Western-trained practitioners assess clients and make mental health diagnoses from the perspective of based of Western diagnostic frameworks which are based on the Diagnostic and Statistical Manual of Mental Disorders (DSM V) or the International Statistical Classification of Diseases and Related Health Problems (ICD-10) (American Psychiatric Association (APA), 2013a; WHO, 1992). The DSM V is the reference manual used in New Zealand in mental health services, providing a common language for clinicians and for referral purposes.
Clinicians who are not required to make a formal diagnosis often carry an internalised diagnostic template based on these commonly used systems.

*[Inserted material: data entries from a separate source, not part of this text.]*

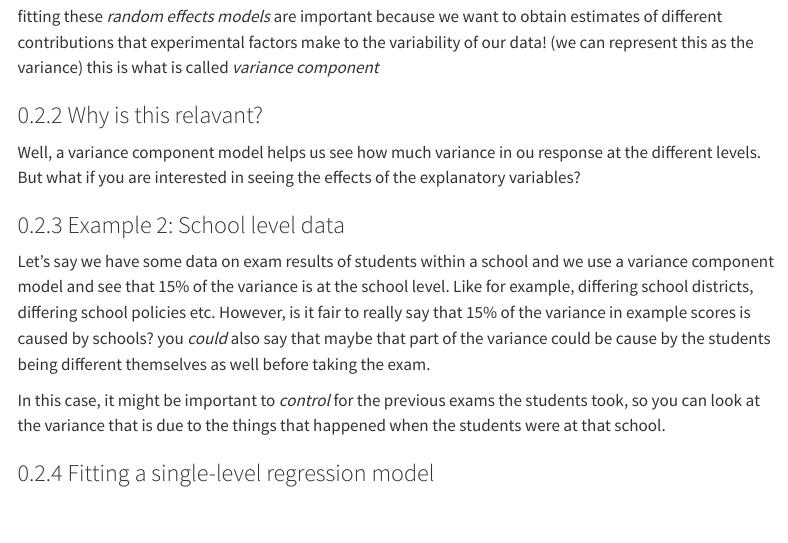
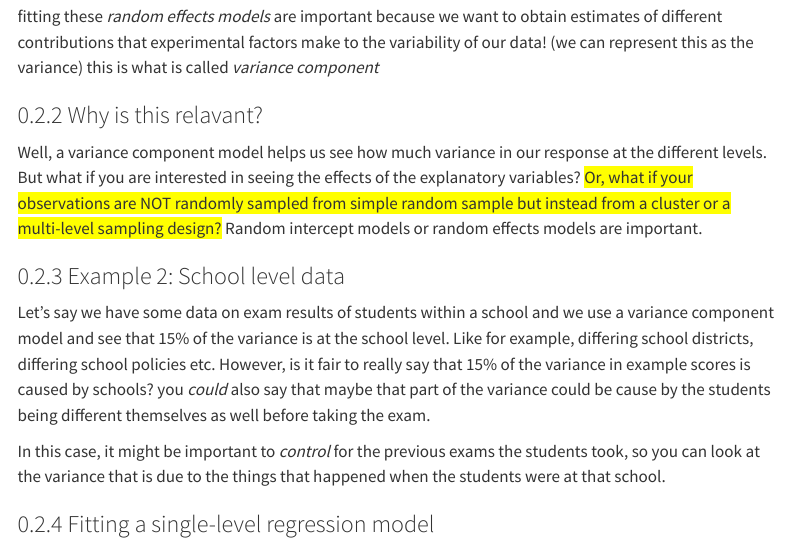
Before and after one commit to anbrav0/R-health-blog, a Quarto document (RandomInterceptModel.Qmd): the page in a window 1100 px wide, from 1260 px down. Rendered offline with R 4.5, knitr and Pandoc in place of Quarto, with nearby package versions; menus at the side of the page are left out.

Commit message:
updating the random intercept model

```diff
--- a/RandomInterceptModel.Qmd
+++ b/RandomInterceptModel.Qmd
@@ -58,7 +58,7 @@ fitting these _random effects models_ are important because we want to obtain es
 
 ### Why is this relavant?
 
-Well, a variance component model helps us see how much variance in ou response at the different levels. But what if you are interested in seeing the effects of the explanatory variables?
+Well, a variance component model helps us see how much variance in our response at the different levels. But what if you are interested in seeing the effects of the explanatory variables? [Or, what if your observations are NOT randomly sampled from simple random sample but instead from a cluster or a multi-level sampling design?]{style="background-color:yellow"} Random intercept models or random effects models are important.
 
 ### Example 2: School level data
 
```
Also changed, not shown: docs/search.json, 2 other files.
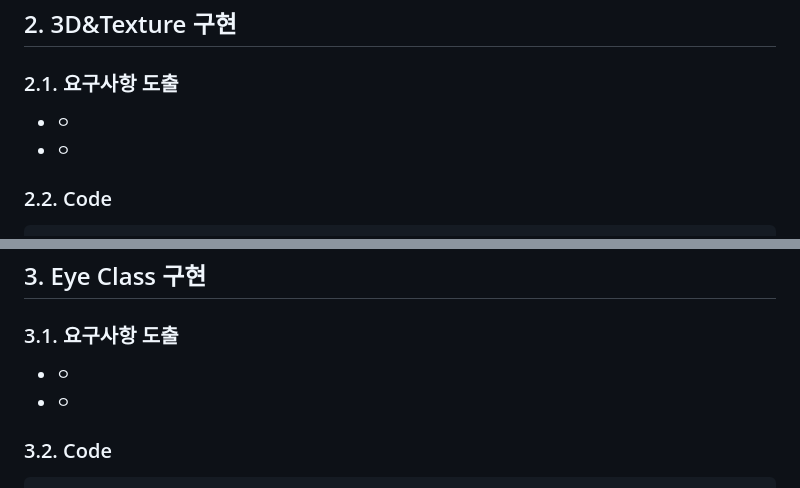
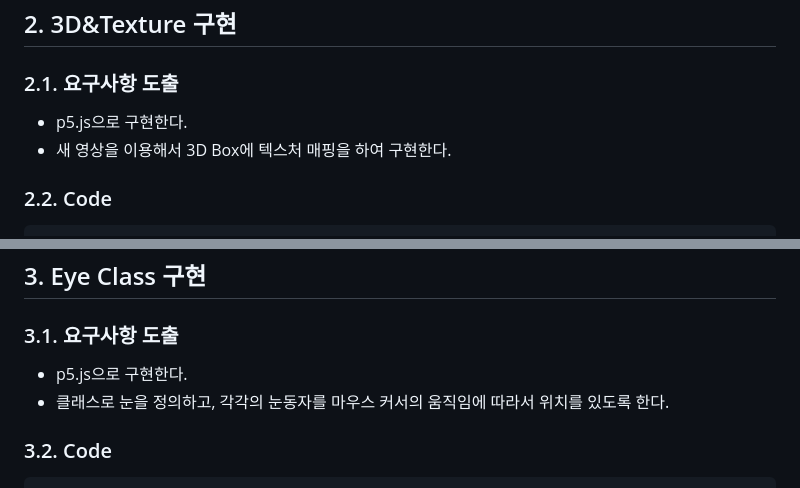
Before and after one commit to SeoyeongShin/2023_1Graphics, a Markdown page: report/3D&Texture, Eye Class/3D&Texture, Eye Class.md, 2 parts joined by grey strips. Drawn GitHub-style.

````diff
--- a/report/3D&Texture, Eye Class/3D&Texture, Eye Class.md
+++ b/report/3D&Texture, Eye Class/3D&Texture, Eye Class.md
@@ -10,8 +10,9 @@
 
 ## 2. 3D&Texture 구현
 ### 2.1. 요구사항 도출
-  * ㅇ
-  * ㅇ
+  * p5.js으로 구현한다.
+  * 새 영상을 이용해서 3D Box에 텍스처 매핑을 하여 구현한다.
+
 ### 2.2. Code
 ```javascript
 // 3D&Texture
@@ -41,8 +42,9 @@ function draw() {
 
 ## 3. Eye Class 구현
 ### 3.1. 요구사항 도출
-  * ㅇ
-  * ㅇ
+  * p5.js으로 구현한다.
+  * 클래스로 눈을 정의하고, 각각의 눈동자를 마우스 커서의 움직임에 따라서 위치를  있도록 한다.
+
 ### 3.2. Code
 ```javascript
 // Eye Class
````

The implication is that all behaviour and symptoms are valuated against a Western conception of mental health and illness which splits mental and physical illnesses. This has serious implications for cross-cultural psychiatry.